■ **Problem statement**
Leave the images out. Give every line below again, precisely.

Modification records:
==*==

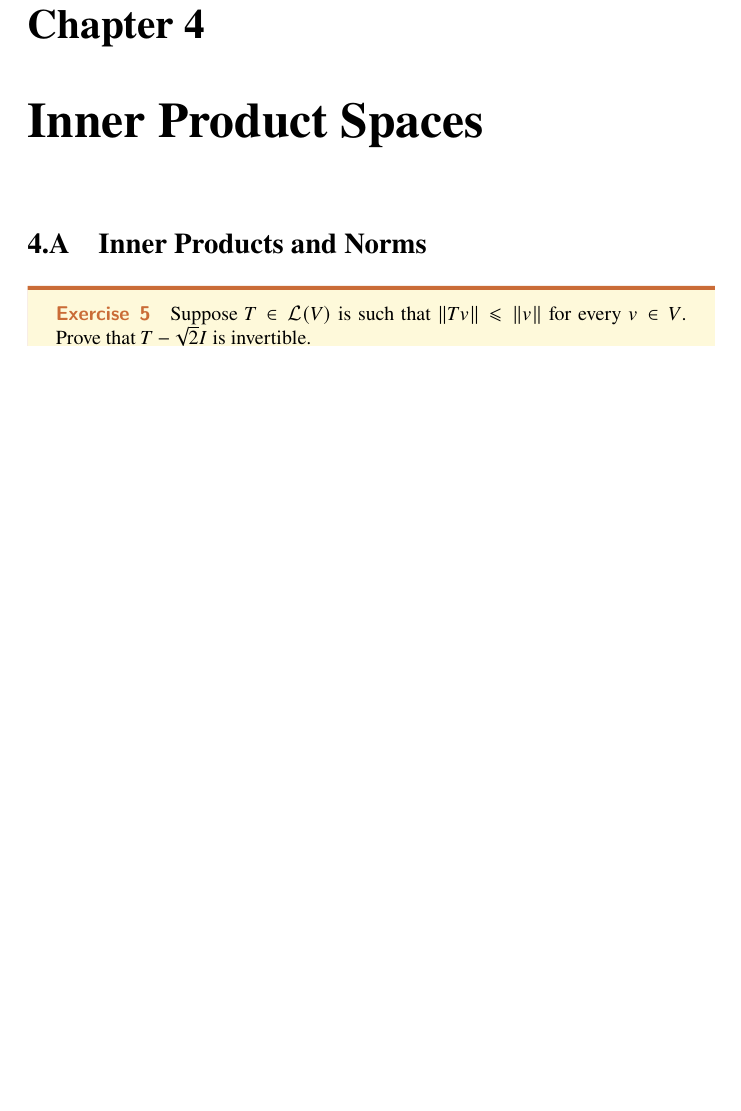
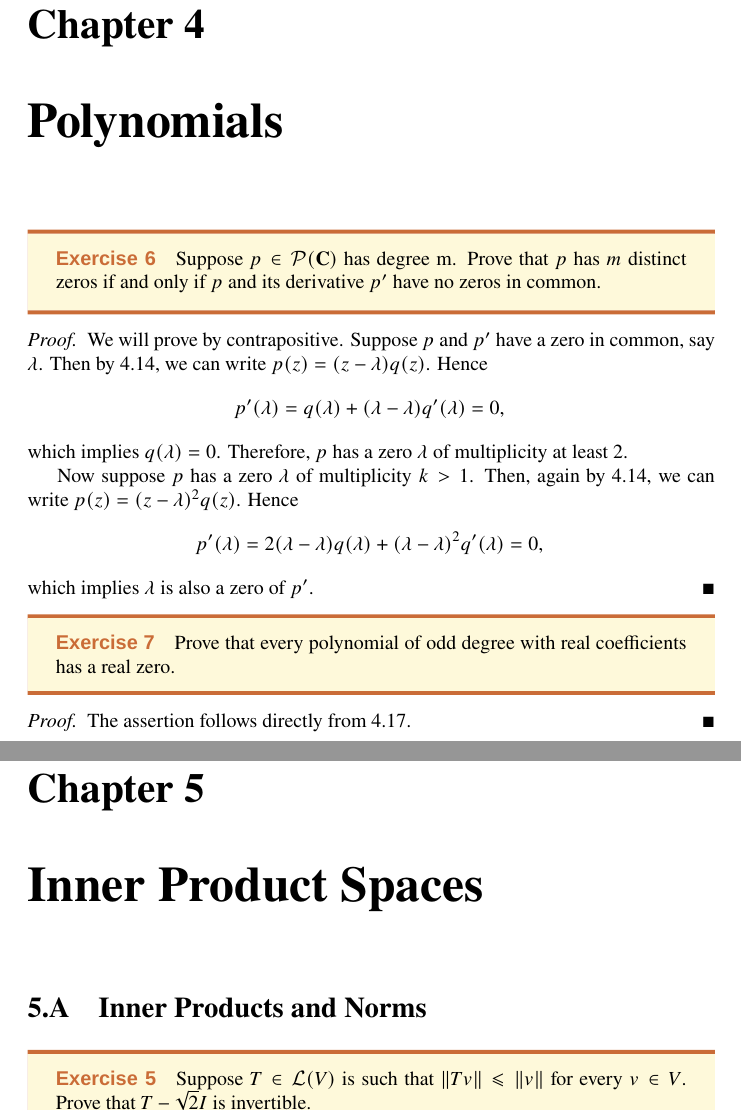
Before and after one commit to johnsmith0x3f/LADRDR, a LaTeX thesis (main.tex, which reads chapter04.tex): part of page 10 of 12 before the commit and two parts of pages 10 and 11 of 13 after it, the two joined at a grey line, cut so that both start at the same text, the shorter picture padded with empty space. Compiled offline with XeLaTeX.

Commit message:
Update chapter 4.

```diff
--- a/chapter04.tex
+++ b/chapter04.tex
@@ -0,0 +1,28 @@
+\chapter{Polynomials}
+
+\begin{exercise}{6}
+	Suppose \( p \in \poly(\C) \) has degree m. Prove that \( p \) has \( m \) distinct zeros if
+and only if \( p \) and its derivative \( p' \) have no zeros in common.
+\end{exercise}
+
+\begin{proof}
+	We will prove by contrapositive. Suppose \( p \) and \( p' \) have a zero in common, say \( \lambda \). Then by 4.14, we can write \( p(z) = (z - \lambda)q(z) \). Hence
+	\[
+		p'(\lambda) = q(\lambda) + (\lambda - \lambda)q'(\lambda) = 0,
+	\]
+	which implies \( q(\lambda) = 0 \). Therefore, \( p \) has a zero \( \lambda \) of multiplicity at least \( 2 \).
+
+	Now suppose \( p \) has a zero \( \lambda \) of multiplicity \( k > 1 \). Then, again by 4.14, we can write \( p(z) = (z - \lambda)^2q(z) \). Hence
+	\[
+		p'(\lambda) = 2(\lambda - \lambda)q(\lambda) + (\lambda - \lambda)^2q'(\lambda) = 0,
+	\]
+	which implies \( \lambda \) is also a zero of \( p' \).
+\end{proof}
+
+\begin{exercise}{7}
+	Prove that every polynomial of odd degree with real coefficients has a real zero.
+\end{exercise}
+
+\begin{proof}
+	The assertion follows directly from 4.17.
+\end{proof}
--- a/main.tex
+++ b/main.tex
@@ -13,8 +13,7 @@
 
 % Set the fonts.
 \usepackage{fontspec}
-%\setmainfont{Times New Roman}
-%\setsansfont{Arial}
+\setsansfont{Liberation Sans}
 \usepackage{newtxtext}
 \usepackage{newtxmath}
 
```
Also changed, not shown: main.pdf.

==*==

■ **Answer for the task**
Before and after one commit to johnsmith0x3f/LADRDR, a LaTeX thesis (main.tex, which reads chapter04.tex): part of page 10 of 12 before the commit and two parts of pages 10 and 11 of 13 after it, the two joined at a grey line, cut so that both start at the same text, the shorter picture padded with empty space. Compiled offline with XeLaTeX.

Commit message:
Update chapter 4.

```diff
--- a/chapter04.tex
+++ b/chapter04.tex
@@ -0,0 +1,28 @@
+\chapter{Polynomials}
+
+\begin{exercise}{6}
+	Suppose \( p \in \poly(\C) \) has degree m. Prove that \( p \) has \( m \) distinct zeros if
+and only if \( p \) and its derivative \( p' \) have no zeros in common.
+\end{exercise}
+
+\begin{proof}
+	We will prove by contrapositive. Suppose \( p \) and \( p' \) have a zero in common, say \( \lambda \). Then by 4.14, we can write \( p(z) = (z - \lambda)q(z) \). Hence
+	\[
+		p'(\lambda) = q(\lambda) + (\lambda - \lambda)q'(\lambda) = 0,
+	\]
+	which implies \( q(\lambda) = 0 \). Therefore, \( p \) has a zero \( \lambda \) of multiplicity at least \( 2 \).
+
+	Now suppose \( p \) has a zero \( \lambda \) of multiplicity \( k > 1 \). Then, again by 4.14, we can write \( p(z) = (z - \lambda)^2q(z) \). Hence
+	\[
+		p'(\lambda) = 2(\lambda - \lambda)q(\lambda) + (\lambda - \lambda)^2q'(\lambda) = 0,
+	\]
+	which implies \( \lambda \) is also a zero of \( p' \).
+\end{proof}
+
+\begin{exercise}{7}
+	Prove that every polynomial of odd degree with real coefficients has a real zero.
+\end{exercise}
+
+\begin{proof}
+	The assertion follows directly from 4.17.
+\end{proof}
--- a/main.tex
+++ b/main.tex
@@ -13,8 +13,7 @@
 
 % Set the fonts.
 \usepackage{fontspec}
-%\setmainfont{Times New Roman}
-%\setsansfont{Arial}
+\setsansfont{Liberation Sans}
 \usepackage{newtxtext}
 \usepackage{newtxmath}
 
```
Also changed, not shown: main.pdf.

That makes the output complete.